=== Begin Enclosure ===

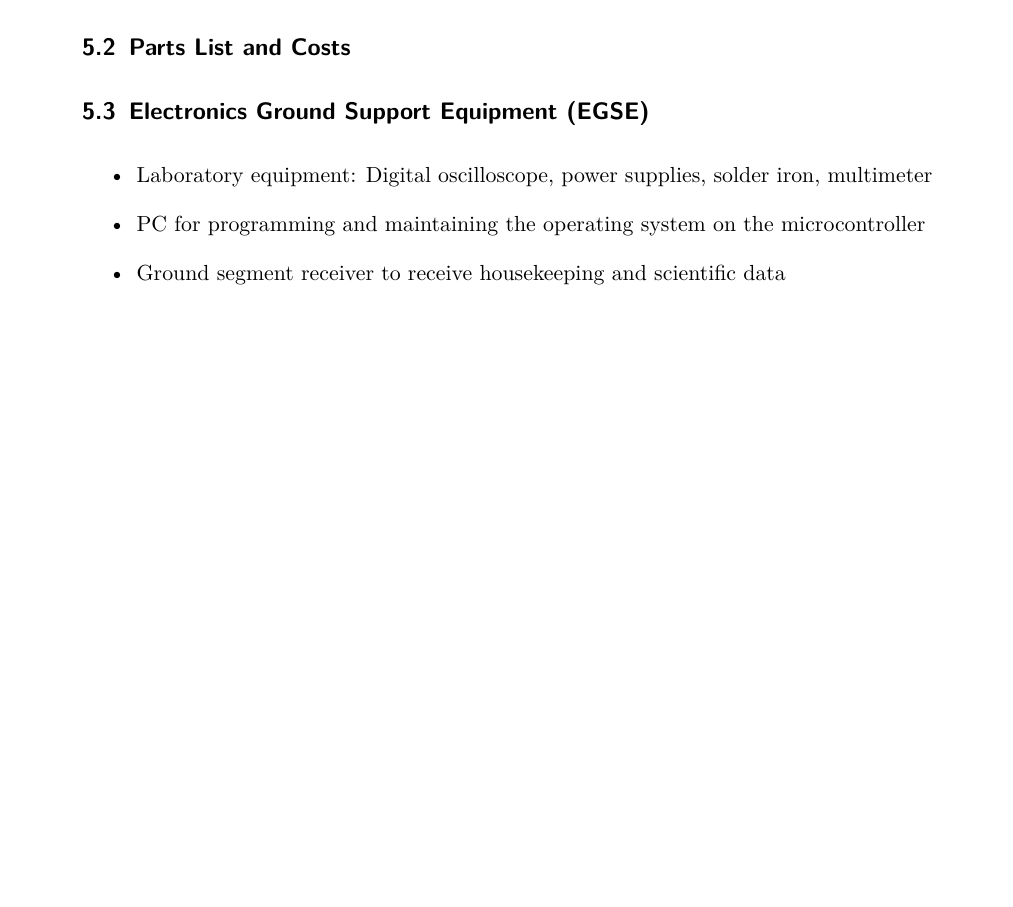
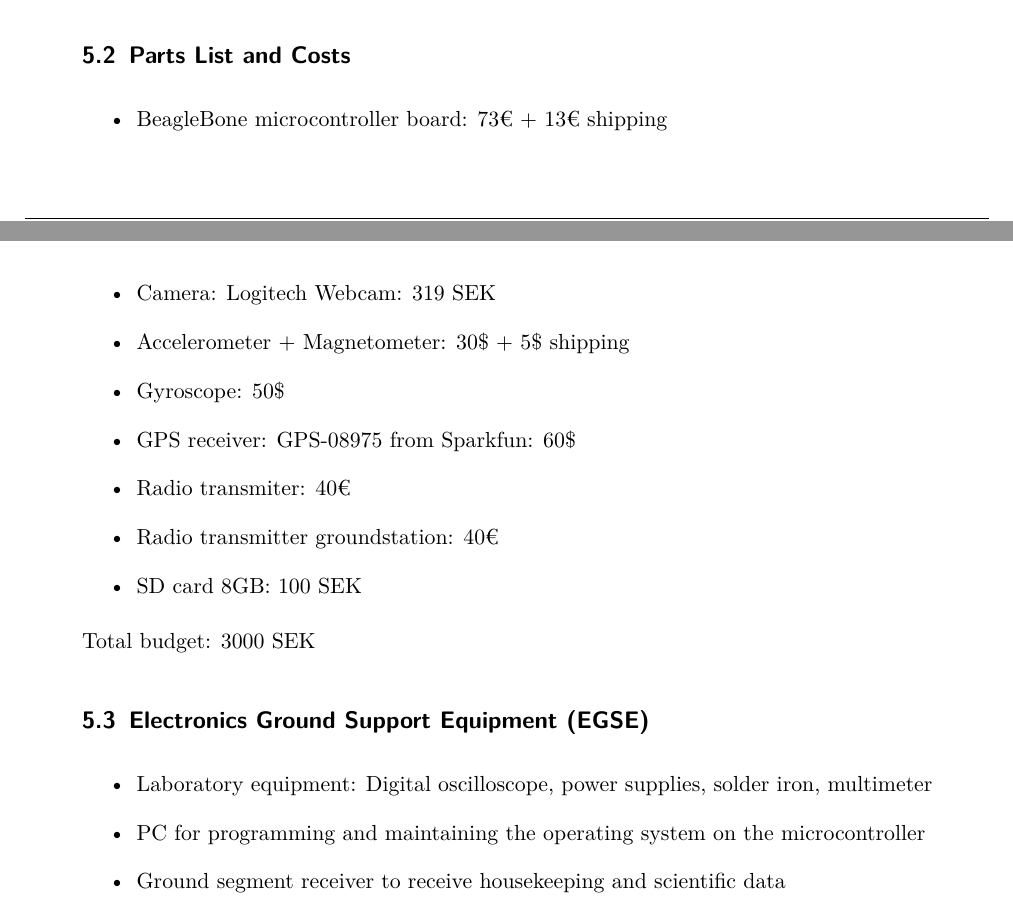
Before and after one commit to basti4pp/uni-space_payload_pdr, a LaTeX document (uni-space_payload_pdr.tex): part of page 12 of 13 before the commit and two parts of pages 11 and 12 of 13 after it, the two joined at a grey line, cut so that both start at the same text, the shorter picture padded with empty space. Compiled offline with pdfLaTeX.

Commit message:
added cost estimation

```diff
--- a/uni-space_payload_pdr.tex
+++ b/uni-space_payload_pdr.tex
@@ -310,6 +310,18 @@ Task & Duration [days] & Dependence (finish-to-start) \\ \hline
 
 
 \subsection{Parts List and Costs}
+\begin{itemize}
+\item BeagleBone microcontroller board: 73€ + 13€ shipping
+\item Camera: Logitech Webcam: 319 SEK
+\item Accelerometer + Magnetometer: 30\$ + 5\$ shipping
+\item Gyroscope: 50\$
+\item GPS receiver: GPS-08975 from Sparkfun: 60\$
+\item Radio transmiter: 40€
+\item Radio transmitter groundstation: 40€
+\item SD card 8GB: 100 SEK
+\end{itemize}
+Total budget: 3000 SEK
+
 \subsection{Electronics Ground Support Equipment (EGSE)}
 \begin{itemize}
 \item Laboratory equipment: Digital oscilloscope, power supplies, solder iron, multimeter
```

=== End Enclosure ===

• What you need to do:
Across the data, find each line that has "shipping" in it and copy that line.

• Finished exercise:
+\item BeagleBone microcontroller board: 73€ + 13€ shipping
+\item Accelerometer + Magnetometer: 30\$ + 5\$ shipping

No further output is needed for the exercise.